Conclusions

Elegant looks with very good overall performance makes the LUMINA V the best performance-for-dollar speaker I’ve yet heard from Sonus faber. Even more amazing is that they’re building them in Italy for this price.

Likes
  • Musical presentation without being dark or dull sounding
  • Detailed, yet smooth treble response
  • Full sounding midrange with just a hint of sweetness and warmth
  • Tight and deep bass response
  • Impressive imaging and sound staging for the price
Would Like To See
  • A bit more range of motion for the carpet spikes
  • At this price? Nothing

Sonus faber Lumina V Loudspeaker Wenge

Sonus faber Lumina V Loudspeaker Walnut

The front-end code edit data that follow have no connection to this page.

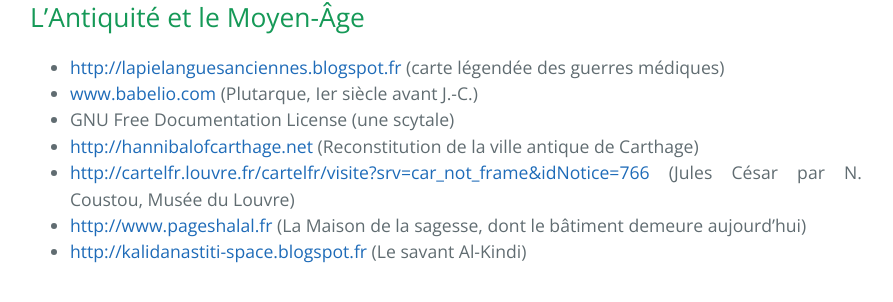
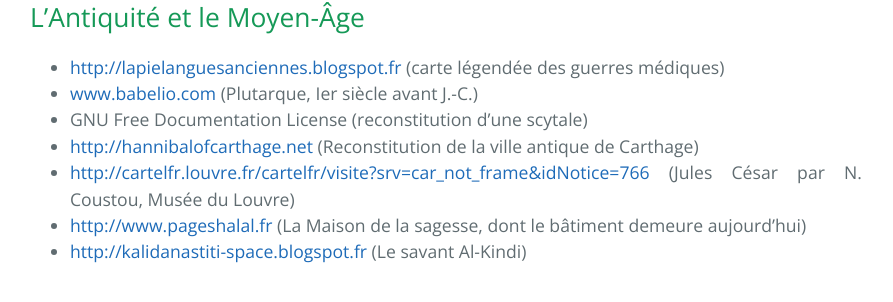
Before and after one commit to SamuelGallay/CryptoTPE, a Jekyll site: the page built from pages/sources.md, in a window 1280 px wide and 900 px high, scrolled down 1537 px. Shown: the part 153-455 px from the top of the window, without its empty margins (194-1087 px from the left). Built offline with Jekyll 4.4.1, drawn with Linux system fonts in a browser that asks for light colours; our own code applies the rules of GitHub Pages for plain Markdown files.

Commit message:
Update sources.md

```diff
--- a/pages/sources.md
+++ b/pages/sources.md
@@ -33,7 +33,7 @@
 ## L'Antiquité et le Moyen-Âge
 * [http://lapielanguesanciennes.blogspot.fr](http://lapielanguesanciennes.blogspot.fr) (carte légendée des guerres médiques)
 * [www.babelio.com](www.babelio.com) (Plutarque, Ier siècle avant J.-C.)
-*  GNU Free Documentation License (une scytale)
+*  GNU Free Documentation License (reconstitution d'une scytale)
 * [http://hannibalofcarthage.net](http://hannibalofcarthage.net) (Reconstitution de la ville antique de Carthage)
 * [http://cartelfr.louvre.fr/cartelfr/visite?srv=car_not_frame&idNotice=766](http://cartelfr.louvre.fr/cartelfr/visite?srv=car_not_frame&idNotice=766) (Jules César par N. Coustou, Musée du Louvre)
 * [http://www.pageshalal.fr](http://www.pageshalal.fr) (La Maison de la sagesse, dont le bâtiment demeure aujourd'hui)
```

Without a doubt, the Sonus faber Lumina V is the best “budget” loudspeaker Sonus faber has yet made. I listened to a lot of different music in the two months that I had them in my home, and they were able to make everything sound good. The Lumina Vs combine Sonus faber’s trademark Italian design and build quality with a really big dose of the accurate, yet musical house sound inherent in the brand’s more expensive models. With their smooth treble, full midrange, solid bass response, and excellent imaging the Lumina Vs have no real flaws. Even better, the Lumina V should be an option for a far wider audience due to its more affordable price point. While there are a lot of competitors in the speaker market at the Lumina V’s $2800 per pair price point, I dare you to name another speaker that sounds this good and looks this fantastic.